In this issue we take a special look at the increasing challenges workers face over debt, with new reports that provide statistics on debt levels and explore student loan repayment assistance as a valuable employee benefit. Deep Dive into Debt – Provides statistics on attitudes and behaviors towards debt, and its effect on financial wellbeing. Statistics include amounts and types of debt carried, average percent of total monthly income spent on expenses and discretionary expenses, and debt-to-savings ratios. (Northwestern Mutual, 2018) 2018 Student Loan Survey Report – Examines the value of offering student loan repayment benefits to employees. This survey of 1,000 student loan borrowers found that 80 percent would prefer to work for a company that offers student loan repayment benefits, a 10 percent increase from two years ago. Over half of respondents would prefer employer contributions to student loan debt over healthcare benefits, and 49 percent would choose such assistance over a 401(k) plan. (IonTuition, 2018 – Note: registration required to download report)


Employer Costs for Employee Compensation – Private industry employer costs for paid leave averaged $2.39 per hour worked or 7.0 percent of total compensation; supplemental pay averaged $1.32 or 3.8 percent; insurance benefits averaged $2.72 or 7.9 percent; retirement and savings averaged $1.35 or 3.9 percent; and legally required benefits averaged $2.64 per hour worked or 7.7 percent. Among major industry groups, retirement and savings benefit costs ranged from 21 cents per hour worked (1.5 percent of total compensation) for leisure and hospitality employees to $3.56 (6.1 percent) for information industry employees. (Bureau of Labor Statistics, reflecting data for June, 2018)


Employer costs per hour worked for employee compensation and costs as a percent of total compensation: all private industry workers
Compensation Component Cost Percent
 Total compensation $34.19 100.0
 Wages and salaries 23.78 69.6
 Total benefits 10.41 30.4
 Paid leave 2.39 7.0
 Vacation 1.24 3.6
 Holiday .71 2.1
 Sick .29 0.9
 Personal .14 0.2
 Supplemental pay 1.32 3.8
 Overtime & premium .29 0.8
 Shift differentials .07 0.2
 Nonproduction bonuses .96 2.8
 Insurance 2.72 7.9
 Life .04 0.1
 Health 2.56 7.5
 Short-term disability .06 0.2
 Long-term disability .05 0.1
 Retirement & savings 1.35 3.9
 Defined benefit .57 1.7
 Defined contribution .78 2.3

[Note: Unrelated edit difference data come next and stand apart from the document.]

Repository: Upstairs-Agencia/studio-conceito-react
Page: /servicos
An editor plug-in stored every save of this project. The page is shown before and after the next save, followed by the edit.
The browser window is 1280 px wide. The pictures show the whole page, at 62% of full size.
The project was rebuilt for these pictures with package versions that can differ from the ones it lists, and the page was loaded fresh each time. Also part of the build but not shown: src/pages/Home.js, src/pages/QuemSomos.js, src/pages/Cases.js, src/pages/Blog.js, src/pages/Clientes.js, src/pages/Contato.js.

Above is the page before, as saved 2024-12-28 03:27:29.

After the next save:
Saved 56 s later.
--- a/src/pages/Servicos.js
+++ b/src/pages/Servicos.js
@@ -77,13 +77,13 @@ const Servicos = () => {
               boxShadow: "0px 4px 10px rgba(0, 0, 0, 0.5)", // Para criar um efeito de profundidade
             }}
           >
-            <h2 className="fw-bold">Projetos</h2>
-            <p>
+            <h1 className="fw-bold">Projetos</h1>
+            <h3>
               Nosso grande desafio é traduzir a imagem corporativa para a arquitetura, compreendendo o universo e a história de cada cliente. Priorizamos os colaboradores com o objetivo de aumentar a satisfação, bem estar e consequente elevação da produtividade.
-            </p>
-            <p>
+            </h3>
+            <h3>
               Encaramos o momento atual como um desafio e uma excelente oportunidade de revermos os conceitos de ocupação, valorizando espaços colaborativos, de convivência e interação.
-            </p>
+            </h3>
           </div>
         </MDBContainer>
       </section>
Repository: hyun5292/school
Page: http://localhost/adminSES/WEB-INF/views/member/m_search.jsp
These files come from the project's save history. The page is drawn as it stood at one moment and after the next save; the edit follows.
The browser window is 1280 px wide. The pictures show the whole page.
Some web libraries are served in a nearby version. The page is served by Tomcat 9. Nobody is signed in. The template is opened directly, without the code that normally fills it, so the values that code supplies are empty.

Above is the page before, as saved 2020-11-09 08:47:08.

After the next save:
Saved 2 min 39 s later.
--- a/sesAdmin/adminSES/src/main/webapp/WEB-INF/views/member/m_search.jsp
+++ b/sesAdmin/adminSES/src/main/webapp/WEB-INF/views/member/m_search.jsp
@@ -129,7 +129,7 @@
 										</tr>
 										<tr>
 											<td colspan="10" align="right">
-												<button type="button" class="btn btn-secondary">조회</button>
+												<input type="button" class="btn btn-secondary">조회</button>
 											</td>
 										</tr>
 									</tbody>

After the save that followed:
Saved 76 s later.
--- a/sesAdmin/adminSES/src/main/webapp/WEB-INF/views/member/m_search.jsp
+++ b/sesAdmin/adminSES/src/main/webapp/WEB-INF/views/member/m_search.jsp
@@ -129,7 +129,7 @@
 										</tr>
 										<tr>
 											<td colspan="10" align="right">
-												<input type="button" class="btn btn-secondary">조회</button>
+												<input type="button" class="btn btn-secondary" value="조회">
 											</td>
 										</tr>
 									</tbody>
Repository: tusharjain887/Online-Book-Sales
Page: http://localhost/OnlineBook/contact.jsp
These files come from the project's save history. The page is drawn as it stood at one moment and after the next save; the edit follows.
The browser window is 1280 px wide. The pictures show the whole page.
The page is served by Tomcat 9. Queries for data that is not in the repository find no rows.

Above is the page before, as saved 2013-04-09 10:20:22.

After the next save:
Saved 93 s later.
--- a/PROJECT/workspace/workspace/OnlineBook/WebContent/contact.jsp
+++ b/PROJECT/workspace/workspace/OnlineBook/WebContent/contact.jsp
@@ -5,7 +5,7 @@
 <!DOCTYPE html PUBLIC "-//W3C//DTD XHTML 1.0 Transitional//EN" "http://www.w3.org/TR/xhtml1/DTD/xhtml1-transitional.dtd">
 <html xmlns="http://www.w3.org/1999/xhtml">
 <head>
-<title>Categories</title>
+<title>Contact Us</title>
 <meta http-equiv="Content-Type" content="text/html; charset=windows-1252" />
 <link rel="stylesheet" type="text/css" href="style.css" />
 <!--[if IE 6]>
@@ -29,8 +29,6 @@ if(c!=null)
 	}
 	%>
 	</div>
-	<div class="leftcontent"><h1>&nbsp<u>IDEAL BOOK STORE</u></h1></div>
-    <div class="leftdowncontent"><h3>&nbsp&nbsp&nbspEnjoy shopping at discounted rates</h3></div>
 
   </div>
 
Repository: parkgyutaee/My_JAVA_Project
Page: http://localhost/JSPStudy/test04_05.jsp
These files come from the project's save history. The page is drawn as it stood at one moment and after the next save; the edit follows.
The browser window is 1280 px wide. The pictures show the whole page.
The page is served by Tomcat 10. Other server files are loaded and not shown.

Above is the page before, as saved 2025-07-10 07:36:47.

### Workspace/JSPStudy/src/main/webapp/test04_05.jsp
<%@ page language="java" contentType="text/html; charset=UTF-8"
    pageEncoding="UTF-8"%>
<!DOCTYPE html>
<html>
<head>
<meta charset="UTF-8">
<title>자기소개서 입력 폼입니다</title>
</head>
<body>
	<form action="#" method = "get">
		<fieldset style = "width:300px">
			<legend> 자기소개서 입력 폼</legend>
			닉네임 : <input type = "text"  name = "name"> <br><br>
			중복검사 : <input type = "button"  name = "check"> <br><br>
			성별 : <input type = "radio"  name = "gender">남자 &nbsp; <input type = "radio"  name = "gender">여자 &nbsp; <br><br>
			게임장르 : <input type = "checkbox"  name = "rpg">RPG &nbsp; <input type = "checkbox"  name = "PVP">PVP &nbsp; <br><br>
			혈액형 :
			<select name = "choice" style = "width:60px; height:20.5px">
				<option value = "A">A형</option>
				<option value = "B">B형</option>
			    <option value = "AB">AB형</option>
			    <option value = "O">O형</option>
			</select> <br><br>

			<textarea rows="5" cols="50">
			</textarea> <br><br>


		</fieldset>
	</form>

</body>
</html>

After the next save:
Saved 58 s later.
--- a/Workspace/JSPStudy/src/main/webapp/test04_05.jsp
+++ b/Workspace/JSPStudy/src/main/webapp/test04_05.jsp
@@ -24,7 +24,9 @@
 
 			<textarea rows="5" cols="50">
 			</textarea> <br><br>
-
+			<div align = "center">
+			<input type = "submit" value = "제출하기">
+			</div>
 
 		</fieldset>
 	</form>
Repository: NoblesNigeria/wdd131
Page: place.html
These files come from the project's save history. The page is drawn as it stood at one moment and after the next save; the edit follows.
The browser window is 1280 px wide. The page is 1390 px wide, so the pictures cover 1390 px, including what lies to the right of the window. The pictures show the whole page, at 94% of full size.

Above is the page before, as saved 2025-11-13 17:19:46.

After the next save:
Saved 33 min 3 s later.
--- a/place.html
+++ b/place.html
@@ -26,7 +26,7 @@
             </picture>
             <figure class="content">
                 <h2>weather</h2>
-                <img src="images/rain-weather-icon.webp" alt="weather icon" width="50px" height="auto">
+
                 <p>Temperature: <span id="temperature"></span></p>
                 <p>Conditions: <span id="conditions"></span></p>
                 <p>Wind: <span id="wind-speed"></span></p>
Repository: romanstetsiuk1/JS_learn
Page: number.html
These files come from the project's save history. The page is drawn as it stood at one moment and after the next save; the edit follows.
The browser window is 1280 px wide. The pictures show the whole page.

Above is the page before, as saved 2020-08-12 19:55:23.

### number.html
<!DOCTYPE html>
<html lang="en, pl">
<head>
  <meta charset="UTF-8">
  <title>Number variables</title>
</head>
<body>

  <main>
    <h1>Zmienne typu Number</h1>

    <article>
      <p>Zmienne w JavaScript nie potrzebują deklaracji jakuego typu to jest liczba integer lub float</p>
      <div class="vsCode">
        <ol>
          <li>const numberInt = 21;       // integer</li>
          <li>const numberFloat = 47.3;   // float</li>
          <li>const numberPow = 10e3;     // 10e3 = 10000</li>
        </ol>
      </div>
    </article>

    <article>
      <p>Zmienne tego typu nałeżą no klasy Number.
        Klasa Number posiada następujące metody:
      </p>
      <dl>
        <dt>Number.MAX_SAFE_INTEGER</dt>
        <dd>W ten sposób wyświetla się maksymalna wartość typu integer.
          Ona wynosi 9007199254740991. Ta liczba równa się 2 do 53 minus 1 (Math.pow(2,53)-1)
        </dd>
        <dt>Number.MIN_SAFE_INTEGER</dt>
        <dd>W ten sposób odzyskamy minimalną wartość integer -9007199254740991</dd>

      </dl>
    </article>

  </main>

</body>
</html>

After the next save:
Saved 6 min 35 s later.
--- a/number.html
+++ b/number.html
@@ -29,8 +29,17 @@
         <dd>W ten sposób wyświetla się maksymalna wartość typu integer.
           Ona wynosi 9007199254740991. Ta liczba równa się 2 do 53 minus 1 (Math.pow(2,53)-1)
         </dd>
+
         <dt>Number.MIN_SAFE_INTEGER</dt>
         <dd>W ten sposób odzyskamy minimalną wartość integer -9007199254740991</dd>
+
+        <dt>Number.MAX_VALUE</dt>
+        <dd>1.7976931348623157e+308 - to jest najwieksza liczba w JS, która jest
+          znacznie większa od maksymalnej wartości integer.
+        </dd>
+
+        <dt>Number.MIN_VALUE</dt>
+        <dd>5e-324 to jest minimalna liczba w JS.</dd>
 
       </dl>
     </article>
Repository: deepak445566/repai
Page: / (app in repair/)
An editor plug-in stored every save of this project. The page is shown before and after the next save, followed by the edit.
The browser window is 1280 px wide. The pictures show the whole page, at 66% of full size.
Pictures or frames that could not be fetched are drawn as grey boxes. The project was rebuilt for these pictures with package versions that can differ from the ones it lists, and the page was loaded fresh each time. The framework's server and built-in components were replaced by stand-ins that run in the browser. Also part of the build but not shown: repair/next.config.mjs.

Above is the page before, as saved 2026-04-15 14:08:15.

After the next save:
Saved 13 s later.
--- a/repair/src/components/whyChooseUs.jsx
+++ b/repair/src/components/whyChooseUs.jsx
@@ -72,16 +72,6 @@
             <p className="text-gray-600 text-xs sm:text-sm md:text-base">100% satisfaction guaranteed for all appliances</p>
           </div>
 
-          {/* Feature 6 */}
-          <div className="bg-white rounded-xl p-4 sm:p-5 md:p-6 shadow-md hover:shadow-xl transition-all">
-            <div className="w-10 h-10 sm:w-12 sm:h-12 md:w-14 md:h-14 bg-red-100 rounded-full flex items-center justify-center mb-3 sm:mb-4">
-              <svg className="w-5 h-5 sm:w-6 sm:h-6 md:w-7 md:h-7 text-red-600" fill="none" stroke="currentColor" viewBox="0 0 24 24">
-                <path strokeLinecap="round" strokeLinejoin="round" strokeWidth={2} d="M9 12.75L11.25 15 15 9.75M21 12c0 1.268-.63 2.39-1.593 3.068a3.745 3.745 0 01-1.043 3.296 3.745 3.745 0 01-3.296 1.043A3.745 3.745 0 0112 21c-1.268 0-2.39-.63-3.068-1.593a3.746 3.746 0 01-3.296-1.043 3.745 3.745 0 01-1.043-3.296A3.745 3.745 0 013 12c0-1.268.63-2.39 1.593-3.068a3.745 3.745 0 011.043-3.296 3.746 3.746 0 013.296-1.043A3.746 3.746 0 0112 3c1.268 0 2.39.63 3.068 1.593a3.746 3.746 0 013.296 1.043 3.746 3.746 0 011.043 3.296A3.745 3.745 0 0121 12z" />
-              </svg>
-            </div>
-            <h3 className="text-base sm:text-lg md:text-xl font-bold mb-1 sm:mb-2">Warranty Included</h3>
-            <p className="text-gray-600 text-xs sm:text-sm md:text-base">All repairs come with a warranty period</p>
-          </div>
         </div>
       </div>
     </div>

 Legally required benefits 2.64 7.7
 Social Security & Medicare 1.99 5.8
 Social Security 1.59 4.6
 Medicare .40 1.2
 Fed. unemployment insurance .04 0.1
 State unemployment insurance .16 0.5
 Workers compensation .46 1.3